Saturday, June 29, 2013

Time

Time is such an issue, isn't it? Writing a novel around family, work, friends, and everything else requires serious commitment. This is true whether we're polishing our best work or pushing through the sh**ty first draft.


Just ask Brad. When we were dating, he and I had this same discussion about balancing creative pursuits with family and jobs that pay the rent.

What? Brad Pitt and I never dated? And he has no idea who I am? The Brad in this picture might even be made of wax?

Details-schmetails. :)

My point is, this is not a new problem for novelists (or actors, I assume).

Whether I have a lot of time or very little, I try different approaches. Sometimes I find I'm most productive and happiest when I require a certain amount of words per day. That's how I wrote most of the first draft of my last completed novel. Sometimes I work better with a schedule based on time.

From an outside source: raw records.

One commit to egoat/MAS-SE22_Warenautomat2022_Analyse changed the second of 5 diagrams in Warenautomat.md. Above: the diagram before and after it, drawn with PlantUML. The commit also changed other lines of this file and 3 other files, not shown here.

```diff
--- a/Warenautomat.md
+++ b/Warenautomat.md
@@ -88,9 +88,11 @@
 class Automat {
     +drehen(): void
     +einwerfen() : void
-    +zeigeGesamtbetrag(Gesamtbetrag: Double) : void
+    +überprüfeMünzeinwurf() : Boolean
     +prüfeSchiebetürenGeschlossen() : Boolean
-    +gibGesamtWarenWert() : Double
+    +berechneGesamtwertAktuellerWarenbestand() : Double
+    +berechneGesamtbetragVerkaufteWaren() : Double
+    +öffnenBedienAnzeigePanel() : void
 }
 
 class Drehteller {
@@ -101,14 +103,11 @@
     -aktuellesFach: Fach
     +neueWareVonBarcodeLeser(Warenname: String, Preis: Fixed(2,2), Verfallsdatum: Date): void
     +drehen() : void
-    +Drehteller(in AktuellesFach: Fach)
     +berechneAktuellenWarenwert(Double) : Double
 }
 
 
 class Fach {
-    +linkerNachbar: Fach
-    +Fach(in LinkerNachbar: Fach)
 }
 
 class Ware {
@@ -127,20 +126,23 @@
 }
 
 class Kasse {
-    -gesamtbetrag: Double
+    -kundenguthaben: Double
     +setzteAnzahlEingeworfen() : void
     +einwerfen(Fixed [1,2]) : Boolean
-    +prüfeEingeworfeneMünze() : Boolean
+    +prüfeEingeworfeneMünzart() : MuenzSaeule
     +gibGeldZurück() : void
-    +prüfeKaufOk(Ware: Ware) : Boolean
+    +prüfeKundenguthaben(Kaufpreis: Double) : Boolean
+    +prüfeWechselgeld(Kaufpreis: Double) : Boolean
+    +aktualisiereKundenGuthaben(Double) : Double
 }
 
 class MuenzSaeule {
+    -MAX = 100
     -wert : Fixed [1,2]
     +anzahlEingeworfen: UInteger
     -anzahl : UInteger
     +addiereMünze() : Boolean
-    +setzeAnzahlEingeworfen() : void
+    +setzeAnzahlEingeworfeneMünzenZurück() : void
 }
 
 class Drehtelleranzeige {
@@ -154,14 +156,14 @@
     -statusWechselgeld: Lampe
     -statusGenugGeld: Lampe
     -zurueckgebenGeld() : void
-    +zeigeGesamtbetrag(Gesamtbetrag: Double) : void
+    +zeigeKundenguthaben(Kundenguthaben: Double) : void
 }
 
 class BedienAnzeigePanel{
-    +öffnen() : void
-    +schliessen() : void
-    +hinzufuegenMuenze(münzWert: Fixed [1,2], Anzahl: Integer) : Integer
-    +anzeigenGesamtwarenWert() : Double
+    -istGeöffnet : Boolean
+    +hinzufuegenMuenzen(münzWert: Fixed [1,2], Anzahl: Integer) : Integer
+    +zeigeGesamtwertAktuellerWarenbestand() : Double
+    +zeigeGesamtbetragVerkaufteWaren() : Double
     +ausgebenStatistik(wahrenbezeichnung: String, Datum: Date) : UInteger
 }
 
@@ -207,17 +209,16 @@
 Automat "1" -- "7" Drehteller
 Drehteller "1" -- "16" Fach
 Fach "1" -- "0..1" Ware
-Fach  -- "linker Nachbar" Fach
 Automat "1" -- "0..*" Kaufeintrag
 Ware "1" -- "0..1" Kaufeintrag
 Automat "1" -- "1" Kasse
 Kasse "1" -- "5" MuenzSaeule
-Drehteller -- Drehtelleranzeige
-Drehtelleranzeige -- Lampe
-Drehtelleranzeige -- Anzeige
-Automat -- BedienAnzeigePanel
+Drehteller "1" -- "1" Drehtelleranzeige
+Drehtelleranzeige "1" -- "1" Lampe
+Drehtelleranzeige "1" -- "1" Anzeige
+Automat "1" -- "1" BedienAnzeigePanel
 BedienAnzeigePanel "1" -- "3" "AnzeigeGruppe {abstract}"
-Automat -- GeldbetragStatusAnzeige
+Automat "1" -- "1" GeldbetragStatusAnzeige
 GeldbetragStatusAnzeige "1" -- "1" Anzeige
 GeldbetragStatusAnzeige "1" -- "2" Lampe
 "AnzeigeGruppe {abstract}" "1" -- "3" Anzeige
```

This spring I was crazy-busy, and x amount of time per day worked best for me. I find time can be saved either way if I work on my manuscript almost every day because the story stays alive in me, and I don't waste time on re-entry.

How are you most productive?

Thursday, June 20, 2013

A Dozen Random Tips

Hellooo! Let me blow the dust off my blog. It has been a while, bloggy friends. Sometimes life gets in the way, doesn't it?

I recently put up a post I yanked down the next day because it felt too small after a long absence. I'd planned to put up a series of posts that were tips, random things I've learned along the way. Then I thought maybe it would be better if I made a list of a few things I feel are worth sharing. You guys can add to it! (The post I pulled down was about conference notes, so I'll start with that one.)

Ready?

Dawn's List of Random Tips

1. Reread your conference notes every now and then. Whenever I reread the notes I've taken at conferences or in writing classes, it brings back gems I've forgotten. Also, the information sometimes hits me at another level if I read them later, as a more experienced writer.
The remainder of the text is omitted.